### Description of the task
Could every line of the listing be output exactly, with the pictures skipped?

#### Available data

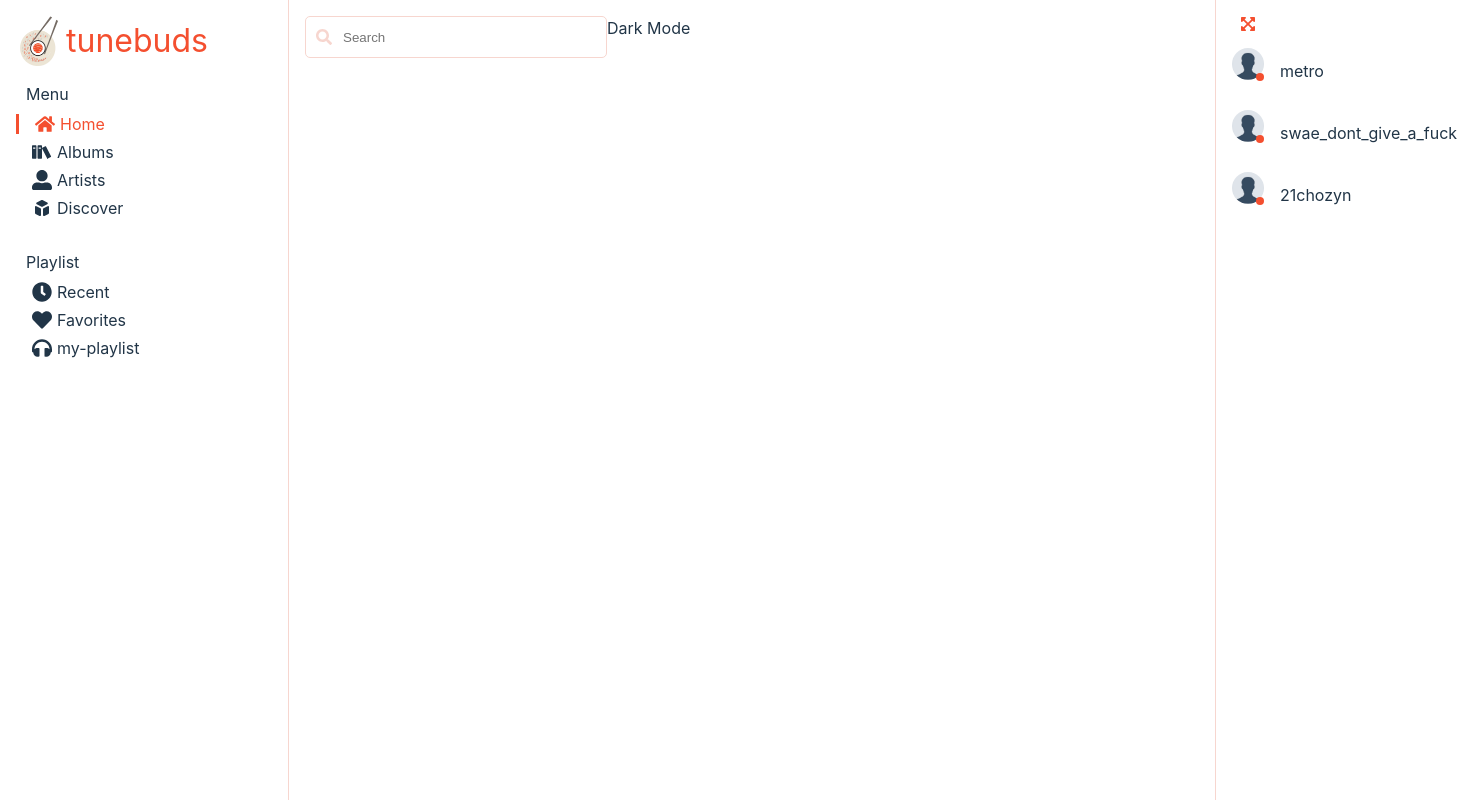
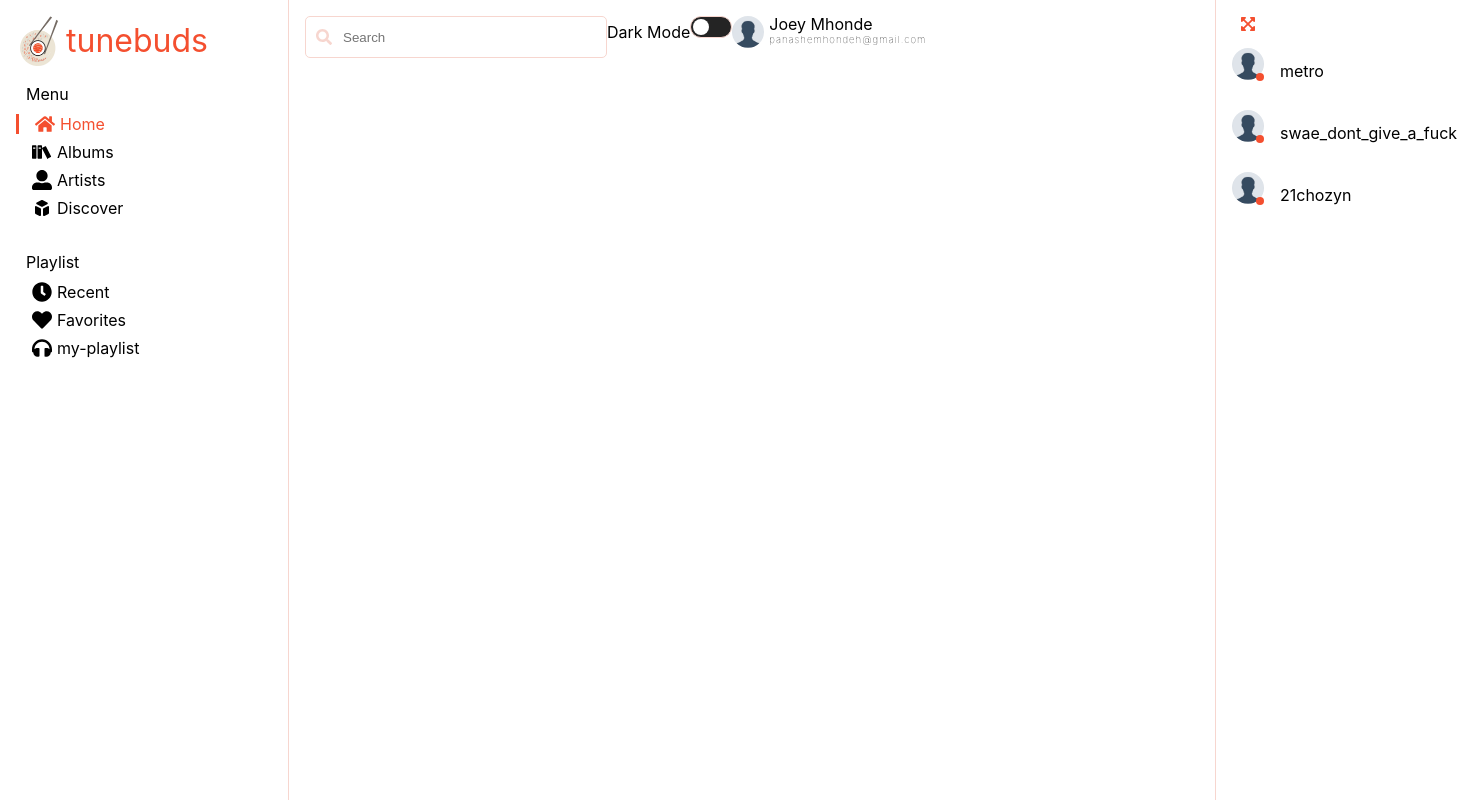
Before and after one commit to 21chozyn/tunebuds, a React (Vite) app: page / in a window 1280 px wide. Shown: the top 800 px of the page, 1457 px wide, since content can reach past the window. Built offline with nearby package versions, Linux system fonts and the light colour scheme.

Commit message:
added dark mode and this user avatar and info

```diff
--- a/src/App.scss
+++ b/src/App.scss
@@ -1,2 +1,20 @@
 $theme-color: #f44f2f;
 $border-color:#f7d6cf;
+
+//styling for avatar
+.avatar-container {
+    img {
+      border-radius: 50%;
+      width: 2rem;
+      height: 2rem;
+    }
+    .online {
+      position: relative;
+      top: -0.8rem;
+      left: 1.5rem;
+      border-radius: 50%;
+      background-color: var(--theme-color);
+      width: 0.5rem;
+      height: 0.5rem;
+    }
+  }
--- a/src/Components/Home/index.jsx
+++ b/src/Components/Home/index.jsx
@@ -6,15 +6,42 @@ import LeftSideBar from "../LeftSideBar";
 import RightSideBar from "../RightSideBar";
 import Search from "../Search";
 
+//picture imports
+import avatar from "../../assets/default-avatar.jpg"
 const index = () => {
+  const [mode, setMode] = React.useState("dark");
+
+  const handleThemeChange = () => {
+    const newMode = mode === "dark" ? "light" : "dark";
+    setMode(newMode); //this changes the them to the selected choice
+    localStorage.setItem("theme", newMode);
+  };
   return (
     <div id="app">
       <LeftSideBar />
       <div className="middle container">
         <div className="top-part">
           <Search />
-          <div id="mode">
-            <span>Dark Mode</span>
+          <label id="mode">
+            Dark Mode
+            <input
+              className="toggle"
+              type="checkbox"
+              name="dark"
+              value="dark"
+              checked={mode === "dark" ? false : true}
+              onClick={handleThemeChange}
+            />
+            <span className="check"></span>
+          </label>
+          <div id="this-user">
+            <div className="avatar-container">
+              <img src={avatar} alt="avatar" />
+            </div>
+            <div className="user-info">
+              <p id="name">Joey Mhonde</p>
+              <p id="email">panashemhondeh@gmail.com</p>
+            </div>
           </div>
         </div>
       </div>
--- a/src/Components/Home/index.scss
+++ b/src/Components/Home/index.scss
@@ -3,9 +3,84 @@
   flex-direction: row;
   .middle {
     flex-basis: auto;
-    .top-part{
+    .top-part {
       display: flex;
       flex-direction: row;
+      #mode {
+        .toggle {
+          appearance: none;
+          visibility: hidden;
+          display: none;
+        }
+        .check {
+          position: relative;
+          display: inline-block;
+          width: 40px;
+          height: 20px;
+          background: var(--dark-mode-bgcolor);
+          cursor: pointer;
+          border-radius: 20px;
+          overflow: hidden;
+          transition: ease-in-out 0.5s;
+          border: 1px solid var(--border-color);
+        }
+        .toggle:checked ~.check{
+          background: var(--light-mode-bgcolor);
+        }
+        .check::before{
+          content: "";
+          position: absolute;
+          top: 2px;
+          left: 2px;
+          background: var(--light-mode-bgcolor);
+          width:16px;
+          height:16px;
+          border-radius: 50%;
+          transition: 1s;
+        }
+        .toggle:checked ~.check::before{
+          transform:translateX(-50px)
+        }
+        .check::after{
+          content: "";
+          position: absolute;
+          top: 2px;
+          right: 2px;
+          background: var(--dark-mode-bgcolor);;
+          width:16px;
+          height:16px;
+          border-radius: 50%;
+          transition: 1s;
+          transform:translateX(50px)
+
+        }
+        .toggle:checked ~.check::after{
+          transform:translateX(0px)
+        }
+      }
+      #this-user{
+        display: flex;
+        flex-direction: row;
+        flex-wrap: nowrap;
+        .user-info{
+          height: 100%;
+          padding: 0 5px;
+          p{
+            margin: 0;
+            padding: 0;
+            line-height: 1rem;
+          }
+          #name{
+            font-size: 1rem;
+          }
+          #email{
+            font-size: 0.6rem;
+            font-weight: 100;
+            letter-spacing: 1px;
+
+          }
+        }
+      }
     }
   }
 }
--- a/src/Components/RightSideBar/index.jsx
+++ b/src/Components/RightSideBar/index.jsx
@@ -36,8 +36,8 @@ const index = () => {
         />
       )}
       <ul id="listeners">
-        {listeners.map((listener) => (
-          <li>
+        {listeners.map((listener,index) => (
+          <li key={index}>
             <div className="avatar-container">
               <img src={listener.avater} alt="avatar" />
               {listener.isOnline && <div className="online" />}
--- a/src/Components/RightSideBar/index.scss
+++ b/src/Components/RightSideBar/index.scss
@@ -1,9 +1,12 @@
 .right-side-bar {
-  flex-basis: 20%;
+  position: fixed;
+  right: 0;
+  z-index: 1;
   width: 150px;
   border-left: 1px solid var(--border-color);
   margin-left: auto;
   transition: all 0.3s;
+
   > svg {
     color: var(--theme-color);
     cursor: pointer;
@@ -18,22 +21,7 @@
       margin: 1rem 0;
       display: flex;
       align-items: center;
-      .avatar-container {
-        img {
-          border-radius: 50%;
-          width: 2rem;
-          height: 2rem;
-        }
-        .online {
-          position: relative;
-          top: -0.8rem;
-          left: 1.5rem;
-          border-radius: 50%;
-          background-color: var(--theme-color);
-          width: 0.5rem;
-          height: 0.5rem;
-        }
-      }
+
 
       span {
         line-height: 2rem;
--- a/src/index.css
+++ b/src/index.css
@@ -2,14 +2,18 @@
   /* variables */
   --theme-color: #f44f2f;
   --border-color: #f7d6cf;
+  --light-mode-color:#213547;
+  --light-mode-bgcolor:#ffffff;
+  --dark-mode-bgcolor:#242424;
+  --dark-mode-color:rgba(255, 255, 255, 0.87);
 
   font-family: Inter, system-ui, Avenir, Helvetica, Arial, sans-serif;
   line-height: 1.5;
   font-weight: 400;
 
   color-scheme: light dark;
-  color: rgba(255, 255, 255, 0.87);
-  background-color: #242424;
+  color: var(--dark-mode-color);
+  background-color: var(--dark-mode-bgcolor);
 
   font-synthesis: none;
   text-rendering: optimizeLegibility;
@@ -22,8 +26,8 @@ body{
 }
 @media (prefers-color-scheme: light) {
   :root {
-    color: #213547;
-    background-color: #ffffff;
+    color: var(--white-mode-color);
+    background-color: var(--white-mode-bgcolor);
   }
   a:hover {
     color: #747bff;
```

########

### Output for this exercise
Before and after one commit to 21chozyn/tunebuds, a React (Vite) app: page / in a window 1280 px wide. Shown: the top 800 px of the page, 1457 px wide, since content can reach past the window. Built offline with nearby package versions, Linux system fonts and the light colour scheme.

Commit message:
added dark mode and this user avatar and info

```diff
--- a/src/App.scss
+++ b/src/App.scss
@@ -1,2 +1,20 @@
 $theme-color: #f44f2f;
 $border-color:#f7d6cf;
+
+//styling for avatar
+.avatar-container {
+    img {
+      border-radius: 50%;
+      width: 2rem;
+      height: 2rem;
+    }
+    .online {
+      position: relative;
+      top: -0.8rem;
+      left: 1.5rem;
+      border-radius: 50%;
+      background-color: var(--theme-color);
+      width: 0.5rem;
+      height: 0.5rem;
+    }
+  }
--- a/src/Components/Home/index.jsx
+++ b/src/Components/Home/index.jsx
@@ -6,15 +6,42 @@ import LeftSideBar from "../LeftSideBar";
 import RightSideBar from "../RightSideBar";
 import Search from "../Search";
 
+//picture imports
+import avatar from "../../assets/default-avatar.jpg"
 const index = () => {
+  const [mode, setMode] = React.useState("dark");
+
+  const handleThemeChange = () => {
+    const newMode = mode === "dark" ? "light" : "dark";
+    setMode(newMode); //this changes the them to the selected choice
+    localStorage.setItem("theme", newMode);
+  };
   return (
     <div id="app">
       <LeftSideBar />
       <div className="middle container">
         <div className="top-part">
           <Search />
-          <div id="mode">
-            <span>Dark Mode</span>
+          <label id="mode">
+            Dark Mode
+            <input
+              className="toggle"
+              type="checkbox"
+              name="dark"
+              value="dark"
+              checked={mode === "dark" ? false : true}
+              onClick={handleThemeChange}
+            />
+            <span className="check"></span>
+          </label>
+          <div id="this-user">
+            <div className="avatar-container">
+              <img src={avatar} alt="avatar" />
+            </div>
+            <div className="user-info">
+              <p id="name">Joey Mhonde</p>
+              <p id="email">panashemhondeh@gmail.com</p>
+            </div>
           </div>
         </div>
       </div>
--- a/src/Components/Home/index.scss
+++ b/src/Components/Home/index.scss
@@ -3,9 +3,84 @@
   flex-direction: row;
   .middle {
     flex-basis: auto;
-    .top-part{
+    .top-part {
       display: flex;
       flex-direction: row;
+      #mode {
+        .toggle {
+          appearance: none;
+          visibility: hidden;
+          display: none;
+        }
+        .check {
+          position: relative;
+          display: inline-block;
+          width: 40px;
+          height: 20px;
+          background: var(--dark-mode-bgcolor);
+          cursor: pointer;
+          border-radius: 20px;
+          overflow: hidden;
+          transition: ease-in-out 0.5s;
+          border: 1px solid var(--border-color);
+        }
+        .toggle:checked ~.check{
+          background: var(--light-mode-bgcolor);
+        }
+        .check::before{
+          content: "";
+          position: absolute;
+          top: 2px;
+          left: 2px;
+          background: var(--light-mode-bgcolor);
+          width:16px;
+          height:16px;
+          border-radius: 50%;
+          transition: 1s;
+        }
+        .toggle:checked ~.check::before{
+          transform:translateX(-50px)
+        }
+        .check::after{
+          content: "";
+          position: absolute;
+          top: 2px;
+          right: 2px;
+          background: var(--dark-mode-bgcolor);;
+          width:16px;
+          height:16px;
+          border-radius: 50%;
+          transition: 1s;
+          transform:translateX(50px)
+
+        }
+        .toggle:checked ~.check::after{
+          transform:translateX(0px)
+        }
+      }
+      #this-user{
+        display: flex;
+        flex-direction: row;
+        flex-wrap: nowrap;
+        .user-info{
+          height: 100%;
+          padding: 0 5px;
+          p{
+            margin: 0;
+            padding: 0;
+            line-height: 1rem;
+          }
+          #name{
+            font-size: 1rem;
+          }
+          #email{
+            font-size: 0.6rem;
+            font-weight: 100;
+            letter-spacing: 1px;
+
+          }
+        }
+      }
     }
   }
 }
--- a/src/Components/RightSideBar/index.jsx
+++ b/src/Components/RightSideBar/index.jsx
@@ -36,8 +36,8 @@ const index = () => {
         />
       )}
       <ul id="listeners">
-        {listeners.map((listener) => (
-          <li>
+        {listeners.map((listener,index) => (
+          <li key={index}>
             <div className="avatar-container">
               <img src={listener.avater} alt="avatar" />
               {listener.isOnline && <div className="online" />}
--- a/src/Components/RightSideBar/index.scss
+++ b/src/Components/RightSideBar/index.scss
@@ -1,9 +1,12 @@
 .right-side-bar {
-  flex-basis: 20%;
+  position: fixed;
+  right: 0;
+  z-index: 1;
   width: 150px;
   border-left: 1px solid var(--border-color);
   margin-left: auto;
   transition: all 0.3s;
+
   > svg {
     color: var(--theme-color);
     cursor: pointer;
@@ -18,22 +21,7 @@
       margin: 1rem 0;
       display: flex;
       align-items: center;
-      .avatar-container {
-        img {
-          border-radius: 50%;
-          width: 2rem;
-          height: 2rem;
-        }
-        .online {
-          position: relative;
-          top: -0.8rem;
-          left: 1.5rem;
-          border-radius: 50%;
-          background-color: var(--theme-color);
-          width: 0.5rem;
-          height: 0.5rem;
-        }
-      }
+
 
       span {
         line-height: 2rem;
--- a/src/index.css
+++ b/src/index.css
@@ -2,14 +2,18 @@
   /* variables */
   --theme-color: #f44f2f;
   --border-color: #f7d6cf;
+  --light-mode-color:#213547;
+  --light-mode-bgcolor:#ffffff;
+  --dark-mode-bgcolor:#242424;
+  --dark-mode-color:rgba(255, 255, 255, 0.87);
 
   font-family: Inter, system-ui, Avenir, Helvetica, Arial, sans-serif;
   line-height: 1.5;
   font-weight: 400;
 
   color-scheme: light dark;
-  color: rgba(255, 255, 255, 0.87);
-  background-color: #242424;
+  color: var(--dark-mode-color);
+  background-color: var(--dark-mode-bgcolor);
 
   font-synthesis: none;
   text-rendering: optimizeLegibility;
@@ -22,8 +26,8 @@ body{
 }
 @media (prefers-color-scheme: light) {
   :root {
-    color: #213547;
-    background-color: #ffffff;
+    color: var(--white-mode-color);
+    background-color: var(--white-mode-bgcolor);
   }
   a:hover {
     color: #747bff;
```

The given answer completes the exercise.